The Reserve Bank of Australia and economists have revealed the grim reality facing many struggling homeowners, with loan repayments likely set to further rise.

According to minutes from RBA’s November meeting released last week, the increase in interest rates so far would potentially result in more increases in housing mortgage rates, including the effect of fixed interest rate loans rolling off over time.

Australia’s central bank said: “Given the cumulative increase in interest rates prior to the November meeting, scheduled housing mortgage payments as a share of household income were expected to increase to levels not seen since around 2010,” ABC reported.

“Payments into offset and redraw accounts were still high, but somewhat less over 2022 than the preceding year,” the RBA said. “Housing loan commitments had declined further for both owner-occupiers and investors, reflecting the effect of monetary policy on housing lending.”

Australia’s unemployment fell back to a 48-year low of 3.4% in October.

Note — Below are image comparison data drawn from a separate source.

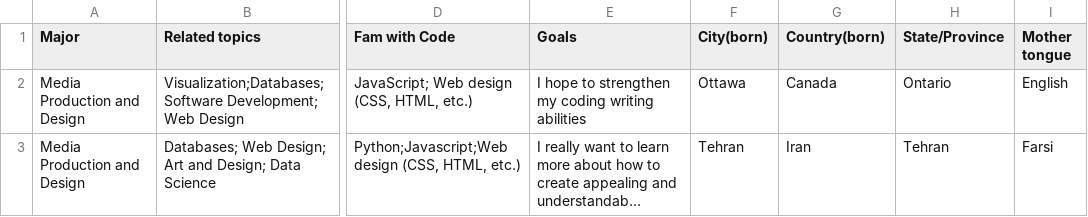
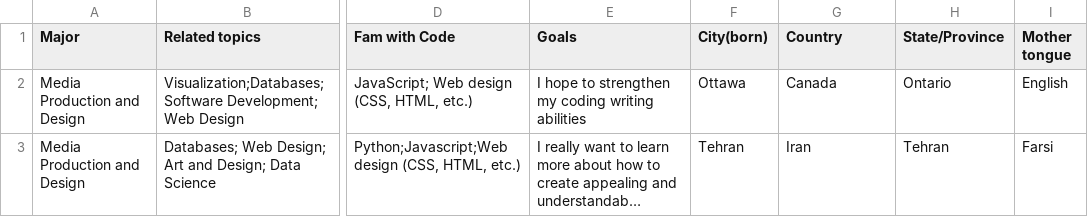
Before and after one commit to Ricardo32-bit/Weather, a CSV file: Copy of HW03 Class Survey_ITEC5207_F21_New - HW03 Class Survey_ITEC5207_F21_Longer - Sheet1.csv Pree cleaned excel(1).csv, drawn as a sheet; only a part is shown, gaps mark what is left out; long unchanged cells end in …; the diff names each change by its address in the sheet, - before the commit and + after, or states it on an @@ line.

Commit message:
Update Copy of HW03 Class Survey_ITEC5207_F21_New - HW03 Class Survey_ITEC5207_F21_Longer - Sheet1.csv Pree cleaned excel(1).csv

```diff
--- a/Copy of HW03 Class Survey_ITEC5207_F21_New - HW03 Class Survey_ITEC5207_F21_Longer - Sheet1.csv Pree cleaned excel(1).csv
+++ b/Copy of HW03 Class Survey_ITEC5207_F21_New - HW03 Class Survey_ITEC5207_F21_Longer - Sheet1.csv Pree cleaned excel(1).csv
-G1: Country(born)
+G1: Country
```
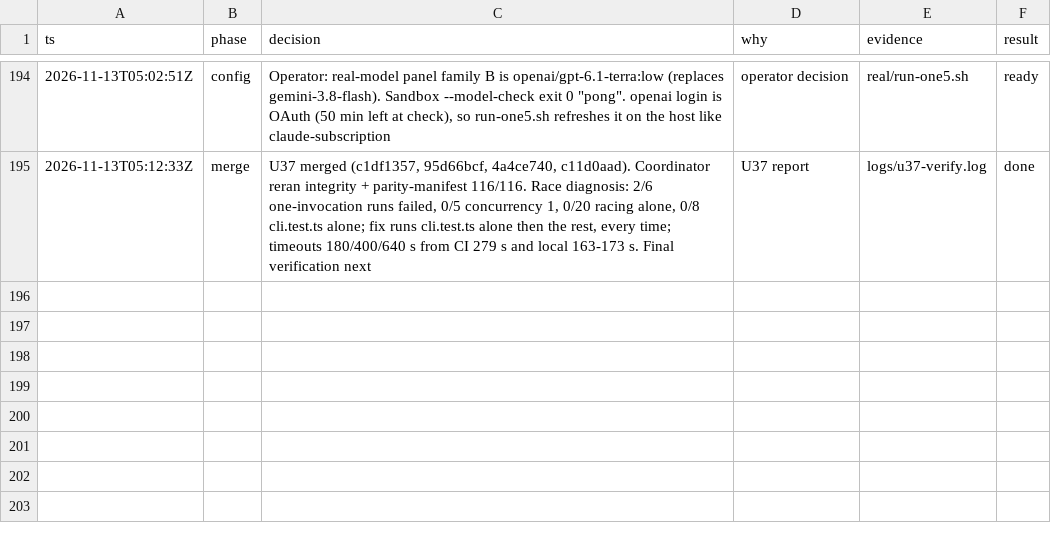
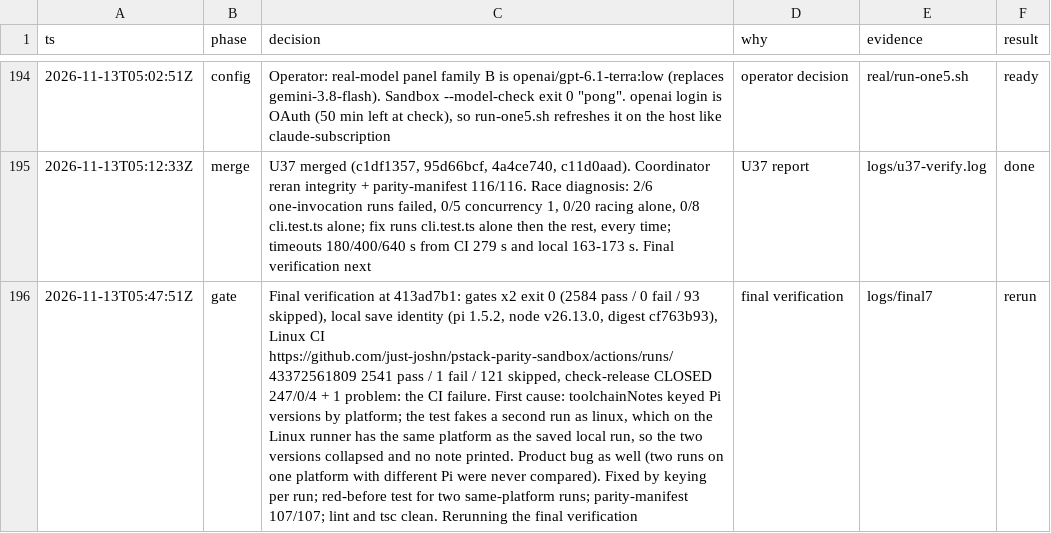
Before and after one commit to just-joshn/pi-customizations, a TSV file: parity/pi-native-tmux-2026-11-11/decisions.tsv, drawn as a sheet; only a part is shown, gaps mark what is left out; the diff names each change by its address in the sheet, - before the commit and + after, or states it on an @@ line.

Commit message:
docs(parity): log final verification failure and fix

```diff
--- a/parity/pi-native-tmux-2026-11-11/decisions.tsv
+++ b/parity/pi-native-tmux-2026-11-11/decisions.tsv
+row 196: 2026-11-13T05:47:51Z | gate | Final verification at 413ad7b1: gates x2 exit 0 (2584 pass / 0 fail / 93 skipped), local save identity (pi 1.5.2, node v26.13.0, digest cf763b93), Linux CI https://github.com/just-joshn/pstack-parity-sandbox/actions/runs/43372561809 2541 pass / 1 fail / 121 skipped, check-release CLOSED 247/0/4 + 1 problem: the CI failure. First cause: toolchainNotes keyed Pi versions by platform; the test fakes a second run as linux, which on the Linux runner has the same platform as the saved local run, so the two versions collapsed and no note printed. Product bug as well (two runs on one platform with different Pi were never compared). Fixed by keying per run; red-before test for two same-platform runs; parity-manifest 107/107; lint and tsc clean. Rerunning the final verification | final verification | logs/final7 | rerun
```
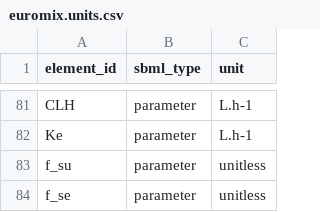
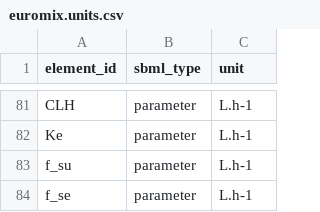
Before and after one commit to rivm-syso/euromix-to-sbml, a CSV file: model/euromix.units.csv, drawn as a sheet; only a part is shown, gaps mark what is left out.

Commit message:
change units of f_se and f_su to L.h-1

```diff
--- a/model/euromix.units.csv
+++ b/model/euromix.units.csv
@@ -82,3 +82,3 @@ CLH,parameter,L.h-1
 Ke,parameter,L.h-1
-f_su,parameter,unitless
-f_se,parameter,unitless
+f_su,parameter,L.h-1
+f_se,parameter,L.h-1
```
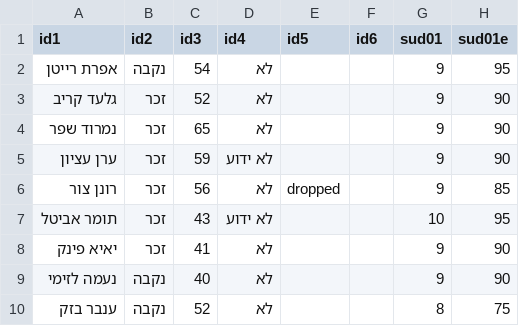
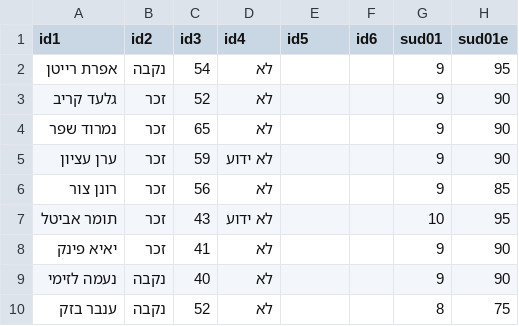
Before and after one commit to dbr-primaris/2026, a CSV file: dbr_P_01_data.csv, drawn as a sheet; only a part is shown; the diff names each change by its address in the sheet, - before the commit and + after, or states it on an @@ line.

Commit message:
Revert "הסר רונן צור מדירוג ונבחרות — id5=dropped + אפס ערכי זיקה"
This reverts commit f2d2bd72a4aee7f4844a74bd93e5aae3453382fe.

```diff
--- a/dbr_P_01_data.csv
+++ b/dbr_P_01_data.csv
-E6 (id5): dropped
+E6 (id5): (empty)
```
Also changed, not shown: main_teams.csv.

Gareth Aird, head of Australian economics at Commonwealth bank, said the news was a “rubber stamp” for the RBA to lift interest rates by 25 basis points at its December meeting, reported.

“We believe the RBA are very aware of the risk of over-tightening and inadvertently engineering a hard landing,” Aird said. “We expect the labour market data to loosen over coming months as the lagged impact of hikes slows demand and the continual lift in foreign arrivals adds to labour supply.”

Raising the OCR for the eighth consecutive month in December by 0.25% would take interest rates to 3.1%, with markets pricing in a peak cash rate of about 3.75% by mid-2023, according to Australian Securities Exchange cash rate futures.

Following the latest hike, a variable-rate borrower with a $500,000 mortgage will pay an additional $760 per month — and could hit more than $1,000 if more hikes happen, RateCity said.

In its twice-yearly financial stability review released last month, the RBA acknowledged that inflation and rising interest rates would make it difficult for some Australians to repay their debts.

The RBA said a small group of borrowers would likely fail to pay their debt due to low savings and high levels of debt, reported.

“Financial stress could be more widespread if economic activity turns out to be much weaker than expected,” the central bank said. “Higher interest rates will increase borrowers’ debt payments. Despite a strong labour market, income growth has not kept up with inflation in Australia, leaving households with less capacity to service their debts.”